The cap and bandana served as my canvas. My image was to be partially hidden by my strange somewhat Gigeresque style signature. I chose nice bright warm colours to jump off the charcoal background. I knew Cams’ colour palette would be controlled and subdued. I picked the purples, yellows and oranges to complement the browns and purples of the skin tones and contrast the dark basecoat. I brought a bucket of Dulux chrome with me as I thought that the background would be good to paint with a moon shining high in the sky. 

We let elements of graffiti art creep into the design. I mean, it’s a portrait of a graffiti artist right? The hoody is made up of layered tags. The face looks ahead as though the tags are in the past and something new is on the horizon. 

When we painted the moon we let it drip. More of a homage to having our roots deeply entwined in the graffiti world.

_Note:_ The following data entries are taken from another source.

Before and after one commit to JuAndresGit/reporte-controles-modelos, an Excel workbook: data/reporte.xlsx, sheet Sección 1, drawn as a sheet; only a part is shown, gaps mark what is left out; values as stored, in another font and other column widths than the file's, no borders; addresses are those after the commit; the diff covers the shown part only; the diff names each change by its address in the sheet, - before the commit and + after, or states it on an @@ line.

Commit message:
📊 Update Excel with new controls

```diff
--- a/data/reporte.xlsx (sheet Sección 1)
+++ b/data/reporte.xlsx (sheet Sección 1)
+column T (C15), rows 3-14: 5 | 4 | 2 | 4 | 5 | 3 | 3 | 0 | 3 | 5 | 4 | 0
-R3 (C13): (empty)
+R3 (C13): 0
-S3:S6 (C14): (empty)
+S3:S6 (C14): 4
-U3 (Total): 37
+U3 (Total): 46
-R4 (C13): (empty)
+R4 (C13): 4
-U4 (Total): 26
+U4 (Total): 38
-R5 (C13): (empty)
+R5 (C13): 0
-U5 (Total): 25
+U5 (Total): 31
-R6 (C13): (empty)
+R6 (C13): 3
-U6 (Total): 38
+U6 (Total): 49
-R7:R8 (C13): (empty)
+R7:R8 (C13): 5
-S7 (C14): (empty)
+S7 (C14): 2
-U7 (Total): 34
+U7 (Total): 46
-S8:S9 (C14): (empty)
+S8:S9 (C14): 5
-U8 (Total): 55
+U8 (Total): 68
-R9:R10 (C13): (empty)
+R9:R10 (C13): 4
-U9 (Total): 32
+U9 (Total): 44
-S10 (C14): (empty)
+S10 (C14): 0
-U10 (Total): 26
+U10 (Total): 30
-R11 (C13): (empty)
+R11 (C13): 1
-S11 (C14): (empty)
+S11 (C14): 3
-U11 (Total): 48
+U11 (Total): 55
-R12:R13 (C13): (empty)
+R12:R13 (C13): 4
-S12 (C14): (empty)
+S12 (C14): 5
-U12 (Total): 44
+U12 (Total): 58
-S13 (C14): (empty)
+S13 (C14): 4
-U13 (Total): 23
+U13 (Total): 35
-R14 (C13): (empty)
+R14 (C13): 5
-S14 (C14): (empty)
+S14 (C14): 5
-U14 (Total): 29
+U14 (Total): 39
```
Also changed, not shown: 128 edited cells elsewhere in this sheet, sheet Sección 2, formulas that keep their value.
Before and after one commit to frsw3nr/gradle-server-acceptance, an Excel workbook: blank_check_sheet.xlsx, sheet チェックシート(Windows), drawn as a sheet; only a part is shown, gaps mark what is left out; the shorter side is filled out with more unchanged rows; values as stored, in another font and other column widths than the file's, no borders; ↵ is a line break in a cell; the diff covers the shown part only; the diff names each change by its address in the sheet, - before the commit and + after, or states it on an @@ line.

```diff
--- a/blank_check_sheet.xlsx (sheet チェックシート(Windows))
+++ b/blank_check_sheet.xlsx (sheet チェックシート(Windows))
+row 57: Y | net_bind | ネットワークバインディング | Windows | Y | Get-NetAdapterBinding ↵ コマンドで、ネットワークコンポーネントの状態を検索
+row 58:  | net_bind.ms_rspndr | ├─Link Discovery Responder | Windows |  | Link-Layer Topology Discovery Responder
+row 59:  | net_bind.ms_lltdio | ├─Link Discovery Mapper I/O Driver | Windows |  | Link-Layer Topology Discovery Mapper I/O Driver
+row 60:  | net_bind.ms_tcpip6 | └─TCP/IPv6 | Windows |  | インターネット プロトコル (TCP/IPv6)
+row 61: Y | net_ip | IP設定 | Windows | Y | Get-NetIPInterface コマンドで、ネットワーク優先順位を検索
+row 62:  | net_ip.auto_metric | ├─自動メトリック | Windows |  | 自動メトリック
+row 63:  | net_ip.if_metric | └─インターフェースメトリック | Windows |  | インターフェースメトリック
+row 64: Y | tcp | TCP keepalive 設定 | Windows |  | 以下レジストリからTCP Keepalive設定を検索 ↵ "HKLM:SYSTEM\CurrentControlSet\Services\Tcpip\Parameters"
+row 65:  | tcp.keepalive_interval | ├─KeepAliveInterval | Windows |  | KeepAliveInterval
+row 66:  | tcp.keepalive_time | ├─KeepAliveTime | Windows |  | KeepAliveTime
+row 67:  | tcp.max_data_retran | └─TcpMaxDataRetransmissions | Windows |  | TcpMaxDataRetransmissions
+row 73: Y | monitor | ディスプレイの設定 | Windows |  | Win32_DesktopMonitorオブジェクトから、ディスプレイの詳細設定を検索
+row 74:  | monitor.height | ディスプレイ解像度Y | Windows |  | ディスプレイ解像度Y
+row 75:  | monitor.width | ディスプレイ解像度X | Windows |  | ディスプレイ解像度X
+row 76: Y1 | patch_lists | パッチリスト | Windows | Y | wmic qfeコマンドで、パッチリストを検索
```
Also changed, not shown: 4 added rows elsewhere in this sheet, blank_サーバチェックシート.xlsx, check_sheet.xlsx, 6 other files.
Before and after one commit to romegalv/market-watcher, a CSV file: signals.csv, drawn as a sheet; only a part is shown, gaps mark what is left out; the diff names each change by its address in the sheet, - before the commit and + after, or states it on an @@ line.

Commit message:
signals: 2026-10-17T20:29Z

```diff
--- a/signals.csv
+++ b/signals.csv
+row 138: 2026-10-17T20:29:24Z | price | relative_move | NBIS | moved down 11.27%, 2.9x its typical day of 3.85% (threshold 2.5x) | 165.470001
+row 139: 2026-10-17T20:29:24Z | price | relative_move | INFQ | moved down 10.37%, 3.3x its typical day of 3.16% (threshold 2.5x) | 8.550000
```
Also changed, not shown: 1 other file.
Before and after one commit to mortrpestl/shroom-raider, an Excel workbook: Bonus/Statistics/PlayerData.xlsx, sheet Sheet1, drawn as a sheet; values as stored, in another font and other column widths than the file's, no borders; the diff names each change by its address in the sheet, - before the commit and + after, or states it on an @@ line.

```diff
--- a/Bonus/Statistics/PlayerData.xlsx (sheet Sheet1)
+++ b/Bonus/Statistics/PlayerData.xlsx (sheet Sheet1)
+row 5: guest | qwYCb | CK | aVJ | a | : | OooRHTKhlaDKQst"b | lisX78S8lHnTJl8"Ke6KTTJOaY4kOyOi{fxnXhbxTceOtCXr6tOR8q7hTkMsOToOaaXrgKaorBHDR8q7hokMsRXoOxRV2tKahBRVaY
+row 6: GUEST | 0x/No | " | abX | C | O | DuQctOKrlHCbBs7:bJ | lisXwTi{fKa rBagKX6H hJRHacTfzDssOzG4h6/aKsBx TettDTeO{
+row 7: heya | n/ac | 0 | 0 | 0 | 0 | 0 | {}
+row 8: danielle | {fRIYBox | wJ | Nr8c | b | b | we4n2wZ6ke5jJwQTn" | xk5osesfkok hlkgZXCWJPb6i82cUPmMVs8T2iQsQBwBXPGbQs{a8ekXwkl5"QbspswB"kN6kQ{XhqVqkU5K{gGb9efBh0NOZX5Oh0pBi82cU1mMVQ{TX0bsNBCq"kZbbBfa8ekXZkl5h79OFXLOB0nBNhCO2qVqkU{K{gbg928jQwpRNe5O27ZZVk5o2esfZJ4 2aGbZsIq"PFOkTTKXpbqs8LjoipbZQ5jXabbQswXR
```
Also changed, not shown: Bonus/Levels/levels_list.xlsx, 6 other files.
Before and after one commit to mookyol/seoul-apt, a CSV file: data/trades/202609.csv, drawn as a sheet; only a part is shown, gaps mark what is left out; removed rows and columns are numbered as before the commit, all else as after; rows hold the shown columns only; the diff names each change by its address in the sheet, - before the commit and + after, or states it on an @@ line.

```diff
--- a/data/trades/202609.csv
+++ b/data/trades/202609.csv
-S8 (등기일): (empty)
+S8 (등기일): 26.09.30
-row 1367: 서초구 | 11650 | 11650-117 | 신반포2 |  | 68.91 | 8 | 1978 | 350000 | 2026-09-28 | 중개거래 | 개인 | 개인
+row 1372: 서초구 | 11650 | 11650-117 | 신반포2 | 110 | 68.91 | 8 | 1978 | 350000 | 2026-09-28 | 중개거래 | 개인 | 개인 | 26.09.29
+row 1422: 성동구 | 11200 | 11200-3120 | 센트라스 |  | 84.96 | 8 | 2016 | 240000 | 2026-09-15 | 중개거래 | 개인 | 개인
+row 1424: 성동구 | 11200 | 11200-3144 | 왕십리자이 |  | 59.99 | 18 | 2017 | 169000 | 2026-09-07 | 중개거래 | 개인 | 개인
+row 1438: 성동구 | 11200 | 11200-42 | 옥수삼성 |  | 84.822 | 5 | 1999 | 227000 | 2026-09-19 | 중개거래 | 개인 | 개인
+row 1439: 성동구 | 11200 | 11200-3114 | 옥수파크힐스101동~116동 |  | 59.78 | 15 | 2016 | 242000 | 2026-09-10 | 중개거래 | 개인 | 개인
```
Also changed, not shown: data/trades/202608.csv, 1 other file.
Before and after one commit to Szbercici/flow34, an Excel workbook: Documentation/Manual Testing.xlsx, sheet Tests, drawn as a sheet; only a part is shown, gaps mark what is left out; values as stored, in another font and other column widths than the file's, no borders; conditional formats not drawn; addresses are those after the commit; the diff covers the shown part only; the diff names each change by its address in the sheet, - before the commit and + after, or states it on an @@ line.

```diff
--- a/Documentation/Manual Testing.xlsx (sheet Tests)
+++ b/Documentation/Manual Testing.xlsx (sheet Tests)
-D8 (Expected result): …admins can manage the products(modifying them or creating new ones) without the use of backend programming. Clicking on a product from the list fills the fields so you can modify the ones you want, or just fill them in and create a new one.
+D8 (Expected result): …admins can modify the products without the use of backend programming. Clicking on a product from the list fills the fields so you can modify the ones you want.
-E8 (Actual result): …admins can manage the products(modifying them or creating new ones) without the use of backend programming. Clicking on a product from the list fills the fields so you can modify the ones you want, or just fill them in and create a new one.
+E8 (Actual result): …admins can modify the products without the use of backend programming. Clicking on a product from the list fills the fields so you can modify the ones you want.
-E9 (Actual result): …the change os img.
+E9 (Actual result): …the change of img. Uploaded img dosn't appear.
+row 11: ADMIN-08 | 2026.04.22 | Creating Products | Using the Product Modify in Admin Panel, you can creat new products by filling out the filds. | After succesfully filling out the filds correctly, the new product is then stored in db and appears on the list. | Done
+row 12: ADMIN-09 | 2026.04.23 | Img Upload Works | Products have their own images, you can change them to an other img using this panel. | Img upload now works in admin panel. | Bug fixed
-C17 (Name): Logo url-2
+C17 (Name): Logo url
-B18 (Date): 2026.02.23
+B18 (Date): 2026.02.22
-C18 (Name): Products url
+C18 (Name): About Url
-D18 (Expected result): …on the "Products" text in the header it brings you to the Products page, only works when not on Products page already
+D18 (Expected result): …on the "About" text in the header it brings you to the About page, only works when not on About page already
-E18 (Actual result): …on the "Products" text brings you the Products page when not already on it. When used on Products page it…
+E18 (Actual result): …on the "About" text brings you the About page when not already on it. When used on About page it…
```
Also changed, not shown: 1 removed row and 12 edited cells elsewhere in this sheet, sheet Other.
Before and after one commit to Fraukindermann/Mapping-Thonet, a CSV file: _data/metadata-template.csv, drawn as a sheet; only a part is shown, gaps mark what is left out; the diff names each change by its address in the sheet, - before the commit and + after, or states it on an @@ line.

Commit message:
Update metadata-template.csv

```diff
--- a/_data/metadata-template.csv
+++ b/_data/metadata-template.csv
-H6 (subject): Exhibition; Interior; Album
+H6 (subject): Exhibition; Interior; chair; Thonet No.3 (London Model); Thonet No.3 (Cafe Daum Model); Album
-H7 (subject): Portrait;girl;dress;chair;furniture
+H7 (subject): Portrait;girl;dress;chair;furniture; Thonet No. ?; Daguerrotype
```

The moon plays a few roles on this wall. It works as a light source giving a cool glow to the face of the artist. It helps balance the composition and it looks like a giant mop marker or shoe polish filled with chrome has been stamped on the wall. As though prepping the marker, flooding the nozzle with paint before dropping a tag.  
Cam and I were pleased with the result so much that I thought the moon could do with a few stars.

The star is another recurring motif in graffiti, often used to punctuate the stylised tag.

The moon was so bold and effective, that we decided one massive star done to the same proportions as the moon would be the best way to balance this. As though it was done with a few strokes from the same marker or fat cap. Almost as though the artist portrayed painted them on the wall.
Many other artists were involved in painting up various other walls; Mayo, Putos, Shame, Duke, Heesco, Mike 11 and more. 
The collaboration between Cam and I was done completed over two days; May 16-17; 2016.

All images provided by p1xels.